## [TASK PROMPT]
Write the entries out again in full and unchanged, dropping every image.
(DATASET CONTENT)
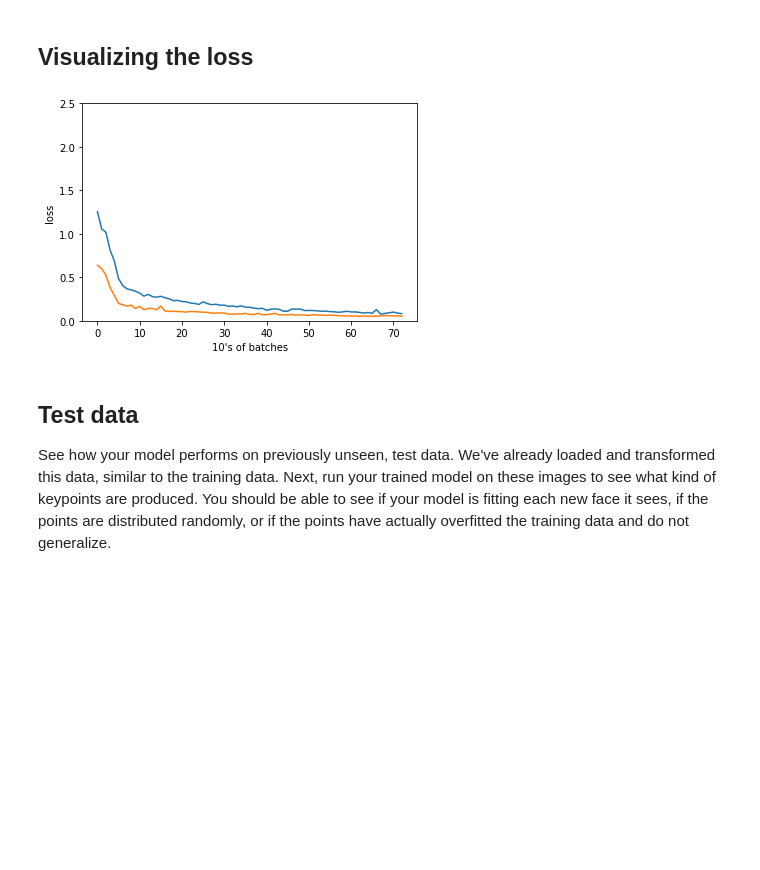
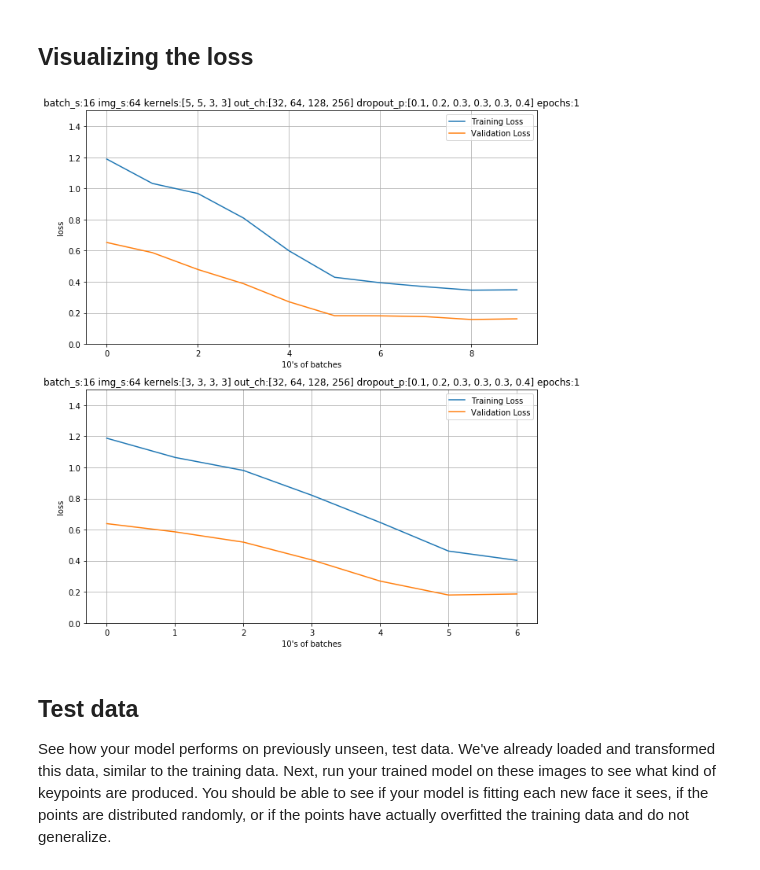
Before and after one commit to Bjarten/computer-vision-ND, a Jupyter notebook: project_1_facial_keypoints/2. Define the Network Architecture.ipynb, the cells around one changed output. Saved outputs shown, nothing was run; the diff lists cells and outputs as text; code cells hidden in the pictures; blank space fills up the shorter version.

Commit message:
feat: can now loop through and train multiple networks with different settings

```diff
--- a/project_1_facial_keypoints/2. Define the Network Architecture.ipynb
+++ b/project_1_facial_keypoints/2. Define the Network Architecture.ipynb
@@ -342,18 +345,10 @@ optimizer = optim.Adam(params = net.parameters())
 # %% [markdown]
 ### Validation loss
 Function for getting validation loss
-# %%
-# load test data in batches
-batch_size = 16
-
-test_loader = DataLoader(test_dataset,
-                          batch_size=batch_size,
-                          shuffle=False,
-                          num_workers=0)
 # %%
 # Test the net ona all test images and return average loss
 
-def validation_loss():
+def validation_loss(test_loader, net):
     # set the module to evaluation mode
     net.eval()
     loss = 0.0
@@ -387,7 +382,7 @@ Early Stopping is a form of regularization used to avoid overfitting on the trai
 # %%
 class EarlyStopping:
 
-    def __init__(self,patience=10):
+    def __init__(self,patience=1):
         self.patience = patience
         self.counter = 0
         self.best_score = None
@@ -499,6 +480 @@ def train_net(n_epochs):
     print('Finished Training')
-# %%
-# train your network
-n_epochs = 20 # start small, and increase when you've decided on your model structure and hyperparams
-
-train_loss, val_loss = train_net(n_epochs)
@@ -523,15 +573,30 @@ Early stopping
 # %% [markdown]
 ## Visualizing the loss
-# %%
-# visualize the loss as the network trained
-plt.plot(train_loss)
-plt.plot(val_loss)
-plt.xlabel('10\'s of batches')
-plt.ylabel('loss')
-plt.ylim(0, 2.5) # consistent scale
-plt.show()
-# %% [output]
-[figure, removed]
+# %%
+## visualize the loss as the network trained
+#plt.plot(all_train_loss[0])
+#plt.plot(all_val_loss[0])
+#plt.xlabel('10\'s of batches')
+#plt.ylabel('loss')
+#plt.ylim(0, 2.5) # consistent scale
+#plt.show()
+
+# visualize the loss as the network trained
+plt.figure(figsize=(10,5*len(all_train_loss)))
+for i in range(len(all_train_loss)):
+    plt.subplot(len(all_train_loss)*100 + (i+1*10 + 1))
+    plt.plot(all_train_loss[i], label='Training Loss')
+    plt.plot(all_val_loss[i],label='Validation Loss')
+    plt.xlabel('10\'s of batches')
+    plt.ylabel('loss')
+    plt.ylim(0, 1.5) # consistent scale
+    plt.grid(True)
+    plt.title(all_run_info[i])
+    plt.legend()
+plt.tight_layout()
+plt.show()
+# %% [output]
+[figure, added]
 # %% [markdown]
 ## Test data
 
```
Also changed, not shown: parts of 8 cells of this notebook, 1 other file.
(End DATASET CONTENT)
## [OUTPUT FOR THIS TASK]
Before and after one commit to Bjarten/computer-vision-ND, a Jupyter notebook: project_1_facial_keypoints/2. Define the Network Architecture.ipynb, the cells around one changed output. Saved outputs shown, nothing was run; the diff lists cells and outputs as text; code cells hidden in the pictures; blank space fills up the shorter version.

Commit message:
feat: can now loop through and train multiple networks with different settings

```diff
--- a/project_1_facial_keypoints/2. Define the Network Architecture.ipynb
+++ b/project_1_facial_keypoints/2. Define the Network Architecture.ipynb
@@ -342,18 +345,10 @@ optimizer = optim.Adam(params = net.parameters())
 # %% [markdown]
 ### Validation loss
 Function for getting validation loss
-# %%
-# load test data in batches
-batch_size = 16
-
-test_loader = DataLoader(test_dataset,
-                          batch_size=batch_size,
-                          shuffle=False,
-                          num_workers=0)
 # %%
 # Test the net ona all test images and return average loss
 
-def validation_loss():
+def validation_loss(test_loader, net):
     # set the module to evaluation mode
     net.eval()
     loss = 0.0
@@ -387,7 +382,7 @@ Early Stopping is a form of regularization used to avoid overfitting on the trai
 # %%
 class EarlyStopping:
 
-    def __init__(self,patience=10):
+    def __init__(self,patience=1):
         self.patience = patience
         self.counter = 0
         self.best_score = None
@@ -499,6 +480 @@ def train_net(n_epochs):
     print('Finished Training')
-# %%
-# train your network
-n_epochs = 20 # start small, and increase when you've decided on your model structure and hyperparams
-
-train_loss, val_loss = train_net(n_epochs)
@@ -523,15 +573,30 @@ Early stopping
 # %% [markdown]
 ## Visualizing the loss
-# %%
-# visualize the loss as the network trained
-plt.plot(train_loss)
-plt.plot(val_loss)
-plt.xlabel('10\'s of batches')
-plt.ylabel('loss')
-plt.ylim(0, 2.5) # consistent scale
-plt.show()
-# %% [output]
-[figure, removed]
+# %%
+## visualize the loss as the network trained
+#plt.plot(all_train_loss[0])
+#plt.plot(all_val_loss[0])
+#plt.xlabel('10\'s of batches')
+#plt.ylabel('loss')
+#plt.ylim(0, 2.5) # consistent scale
+#plt.show()
+
+# visualize the loss as the network trained
+plt.figure(figsize=(10,5*len(all_train_loss)))
+for i in range(len(all_train_loss)):
+    plt.subplot(len(all_train_loss)*100 + (i+1*10 + 1))
+    plt.plot(all_train_loss[i], label='Training Loss')
+    plt.plot(all_val_loss[i],label='Validation Loss')
+    plt.xlabel('10\'s of batches')
+    plt.ylabel('loss')
+    plt.ylim(0, 1.5) # consistent scale
+    plt.grid(True)
+    plt.title(all_run_info[i])
+    plt.legend()
+plt.tight_layout()
+plt.show()
+# %% [output]
+[figure, added]
 # %% [markdown]
 ## Test data
 
```
Also changed, not shown: parts of 8 cells of this notebook, 1 other file.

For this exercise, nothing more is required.